#### Assigned task
Every entry that follows is to be duplicated exactly.

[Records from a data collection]

# # #

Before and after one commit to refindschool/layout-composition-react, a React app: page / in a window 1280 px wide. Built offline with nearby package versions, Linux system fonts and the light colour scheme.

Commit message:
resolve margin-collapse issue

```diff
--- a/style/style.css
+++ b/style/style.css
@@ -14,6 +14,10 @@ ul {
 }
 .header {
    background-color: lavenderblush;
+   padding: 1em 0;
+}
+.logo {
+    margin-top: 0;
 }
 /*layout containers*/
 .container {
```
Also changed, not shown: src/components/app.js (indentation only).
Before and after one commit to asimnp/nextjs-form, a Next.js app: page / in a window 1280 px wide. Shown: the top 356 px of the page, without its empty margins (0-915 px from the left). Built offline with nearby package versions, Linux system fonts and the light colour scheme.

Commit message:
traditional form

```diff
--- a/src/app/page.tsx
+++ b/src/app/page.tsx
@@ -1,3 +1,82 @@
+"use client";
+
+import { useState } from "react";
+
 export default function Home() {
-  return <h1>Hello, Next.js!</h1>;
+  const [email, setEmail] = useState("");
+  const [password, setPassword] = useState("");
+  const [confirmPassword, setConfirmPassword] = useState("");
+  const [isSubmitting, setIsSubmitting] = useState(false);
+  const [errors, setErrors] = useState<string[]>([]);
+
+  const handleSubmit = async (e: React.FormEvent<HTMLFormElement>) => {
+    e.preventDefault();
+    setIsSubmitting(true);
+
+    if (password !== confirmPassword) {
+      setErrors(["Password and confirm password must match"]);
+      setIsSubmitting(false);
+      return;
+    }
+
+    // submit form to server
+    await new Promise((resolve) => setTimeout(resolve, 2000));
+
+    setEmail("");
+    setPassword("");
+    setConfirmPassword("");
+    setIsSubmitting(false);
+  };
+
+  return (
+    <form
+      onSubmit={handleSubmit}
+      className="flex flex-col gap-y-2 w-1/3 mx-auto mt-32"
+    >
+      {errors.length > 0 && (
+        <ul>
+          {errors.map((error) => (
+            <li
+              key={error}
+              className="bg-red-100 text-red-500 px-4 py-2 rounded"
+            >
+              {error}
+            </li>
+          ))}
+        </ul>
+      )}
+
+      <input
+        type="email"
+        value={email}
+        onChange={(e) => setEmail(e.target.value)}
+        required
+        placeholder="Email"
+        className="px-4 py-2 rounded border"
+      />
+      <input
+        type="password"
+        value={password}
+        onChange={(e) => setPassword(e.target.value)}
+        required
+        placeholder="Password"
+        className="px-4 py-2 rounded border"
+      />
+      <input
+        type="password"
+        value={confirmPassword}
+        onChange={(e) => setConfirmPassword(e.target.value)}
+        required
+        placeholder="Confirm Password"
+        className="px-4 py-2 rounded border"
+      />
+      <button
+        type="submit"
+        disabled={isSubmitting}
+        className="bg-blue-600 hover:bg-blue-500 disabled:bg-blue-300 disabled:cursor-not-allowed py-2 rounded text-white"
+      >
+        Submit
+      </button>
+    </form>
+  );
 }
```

# # #

#### Result of the exercise
Before and after one commit to refindschool/layout-composition-react, a React app: page / in a window 1280 px wide. Built offline with nearby package versions, Linux system fonts and the light colour scheme.

Commit message:
resolve margin-collapse issue

```diff
--- a/style/style.css
+++ b/style/style.css
@@ -14,6 +14,10 @@ ul {
 }
 .header {
    background-color: lavenderblush;
+   padding: 1em 0;
+}
+.logo {
+    margin-top: 0;
 }
 /*layout containers*/
 .container {
```
Also changed, not shown: src/components/app.js (indentation only).
Before and after one commit to asimnp/nextjs-form, a Next.js app: page / in a window 1280 px wide. Shown: the top 356 px of the page, without its empty margins (0-915 px from the left). Built offline with nearby package versions, Linux system fonts and the light colour scheme.

Commit message:
traditional form

```diff
--- a/src/app/page.tsx
+++ b/src/app/page.tsx
@@ -1,3 +1,82 @@
+"use client";
+
+import { useState } from "react";
+
 export default function Home() {
-  return <h1>Hello, Next.js!</h1>;
+  const [email, setEmail] = useState("");
+  const [password, setPassword] = useState("");
+  const [confirmPassword, setConfirmPassword] = useState("");
+  const [isSubmitting, setIsSubmitting] = useState(false);
+  const [errors, setErrors] = useState<string[]>([]);
+
+  const handleSubmit = async (e: React.FormEvent<HTMLFormElement>) => {
+    e.preventDefault();
+    setIsSubmitting(true);
+
+    if (password !== confirmPassword) {
+      setErrors(["Password and confirm password must match"]);
+      setIsSubmitting(false);
+      return;
+    }
+
+    // submit form to server
+    await new Promise((resolve) => setTimeout(resolve, 2000));
+
+    setEmail("");
+    setPassword("");
+    setConfirmPassword("");
+    setIsSubmitting(false);
+  };
+
+  return (
+    <form
+      onSubmit={handleSubmit}
+      className="flex flex-col gap-y-2 w-1/3 mx-auto mt-32"
+    >
+      {errors.length > 0 && (
+        <ul>
+          {errors.map((error) => (
+            <li
+              key={error}
+              className="bg-red-100 text-red-500 px-4 py-2 rounded"
+            >
+              {error}
+            </li>
+          ))}
+        </ul>
+      )}
+
+      <input
+        type="email"
+        value={email}
+        onChange={(e) => setEmail(e.target.value)}
+        required
+        placeholder="Email"
+        className="px-4 py-2 rounded border"
+      />
+      <input
+        type="password"
+        value={password}
+        onChange={(e) => setPassword(e.target.value)}
+        required
+        placeholder="Password"
+        className="px-4 py-2 rounded border"
+      />
+      <input
+        type="password"
+        value={confirmPassword}
+        onChange={(e) => setConfirmPassword(e.target.value)}
+        required
+        placeholder="Confirm Password"
+        className="px-4 py-2 rounded border"
+      />
+      <button
+        type="submit"
+        disabled={isSubmitting}
+        className="bg-blue-600 hover:bg-blue-500 disabled:bg-blue-300 disabled:cursor-not-allowed py-2 rounded text-white"
+      >
+        Submit
+      </button>
+    </form>
+  );
 }
```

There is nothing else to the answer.